Subscription models and small venues the future
AS ARTISTES and musicians try to manage the situation brought on by COVID-19’s stranglehold on the world and its economy, in the interim, many have resorted to hosting live-stream events. But that only succeeds to a point. Performers retain their audience’s attention, but continue to lose out on potential revenue earnings. So, as live music events around the world reschedule their dates deep into 2021, it has become clearer that there needs to be a more permanent, income-generating solution for the time being.
That answer is on social media.
Daddi Barnz, director at Soul Circle Music/Chronixx Music Group, who has been paying keen attention to shifts in the global music economy, believes that Silicon Valley reactions could create income streams for all the players whose livelihood depends on performing for masses.
According to Digital Music News, streaming platforms like Twitch saw major growth in the past two months, as musicians who lost work during the outbreak took to the gamer-dominated site for refuge. Facebook will respond to that migration by making changes to monetise its own live-stream platform.
While it has not yet been announced how the Facebook Live payment system will work or what commission rates may be, Barnz opines that the reggae industry should utilise the monetised platform, particularly disc jockeys who have sustained online parties since “outside stop keep,” with the only cost of admission being a strong Wi-Fi connection.
“I believe it should help them to access the new ‘entrance fee’ to virtual parties on Facebook to give another income stream. The DJs have copyright issues. A lot of them have been posting, ‘I am not the owner of this copyright material, I have no intentions of infringing.’ I’ve seen that on over 100 deejays’ captions, right beside their money-pull-up PayPal or CashApp tags,” Barnz observed.
Currently, donation links are live on streams that benefit non-profit groups. “To support creators and small businesses, we plan to add the ability for pages to charge for access to events with Live videos on Facebook – anything from online performances to classes to professional conferences,” an announcement from Facebook reads.

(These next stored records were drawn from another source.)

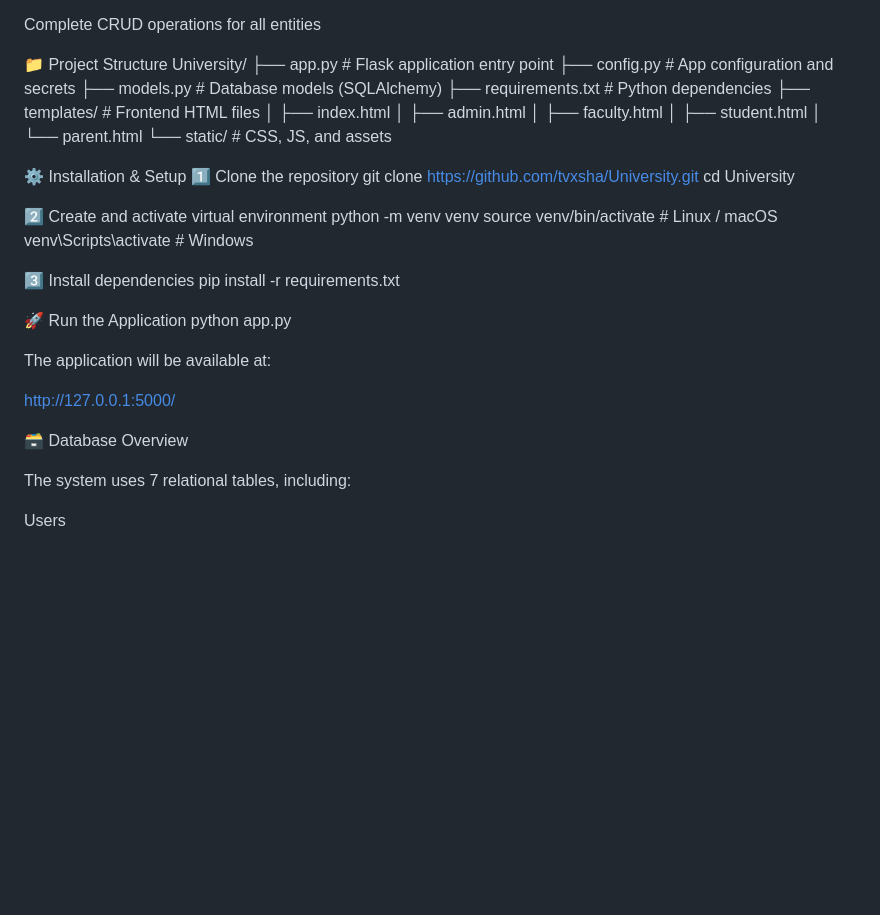
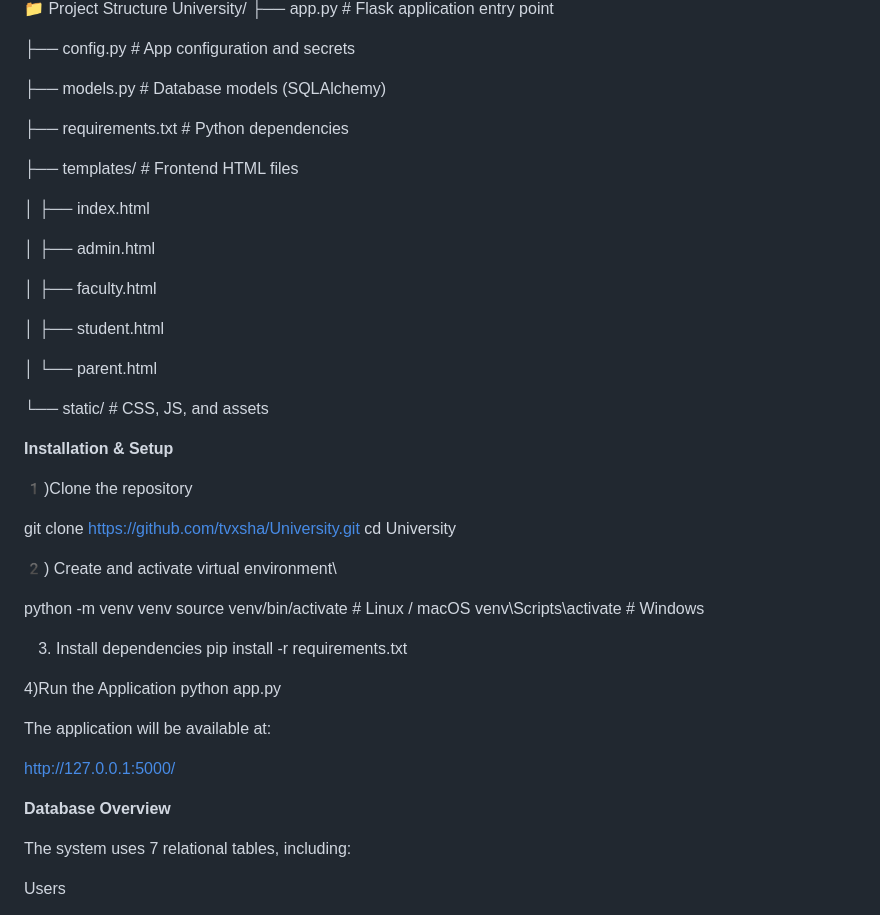
Before and after one commit to tvxsha/University, a Markdown page: README.md, the part around one of its changes. Rendered like a GitHub page; blank space fills up the shorter version.

```diff
--- a/README.md
+++ b/README.md
@@ -86,27 +96,38 @@ University/
 ├── models.py             # Database models (SQLAlchemy)
+
 ├── requirements.txt      # Python dependencies
+
 ├── templates/            # Frontend HTML files
+
 │   ├── index.html
+
 │   ├── admin.html
+
 │   ├── faculty.html
+
 │   ├── student.html
+
 │   └── parent.html
+
 └── static/               # CSS, JS, and assets
 
-⚙️ Installation & Setup
-1️⃣ Clone the repository
+ **Installation & Setup**
+
+1️)Clone the repository
+
 git clone https://github.com/tvxsha/University.git
 cd University
 
-2️⃣ Create and activate virtual environment
+2️) Create and activate virtual environment\
+
 python -m venv venv
 source venv/bin/activate    # Linux / macOS
 venv\Scripts\activate       # Windows
 
-3️⃣ Install dependencies
+3) Install dependencies
 pip install -r requirements.txt
 
-🚀 Run the Application
+4)Run the Application
 python app.py
 
 
@@ -114,7 +135,7 @@ The application will be available at:
 
 http://127.0.0.1:5000/
 
-🗃️ Database Overview
+**Database Overview**
 
 The system uses 7 relational tables, including:
 
```
Also changed, not shown: other parts of README.md (+42 -32 lines).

Still, that solution can only be temporary, especially for musicians, vocalists, roadies, and the sound and light engineers whose fulfilment comes from standing in the flesh, on a stage, connecting to a live, loud and applauding audience.
As he keeps watch, Barnz does not anticipate that concerts and other such gatherings will become viable income streams in the near future. As it relates to show postponements and cancellations, “I’ve seen where what was previously rescheduled for late summer and fall (September to October), all of those shows got rescheduled, and are starting to get cancelled now,” he told The Gleaner.
Dates are being pushed further back, into 2021. Locally, we’ve seen such a decision taken with Joe Bogdanovich, owner of the Reggae Sumfest brand.
Based on discussions with international contacts and his own observation of the shifting industry, Barnz suggests a renewed approach that engages roadies, stage hands, production crews and all others whose success depended on sold-out clubs, arenas or stadium concerts. To eventually reintroduce live music performances, promoters will have to radically alter their approach. “Multiple nights, 100-person capacity, small venues will be a norm for now, going forward,” Barnz said.
This suggestion comes as he sees European territories begin easing their COVID-19 cautionary instructions bit by bit. He advises that other music industry professionals be watchful as well, noting that Jamaica could take cues from how the international community initiates their bounce back into action.
“I’ve gotten words that barbershops in Portugal reopened this week. One of my agents said he went for a haircut, but he had to wear a mask and take social-distancing precautionary measures. We, as agents, management or representatives, should study the market daily. Changes occur by the second. We will have to assess more often,” he said.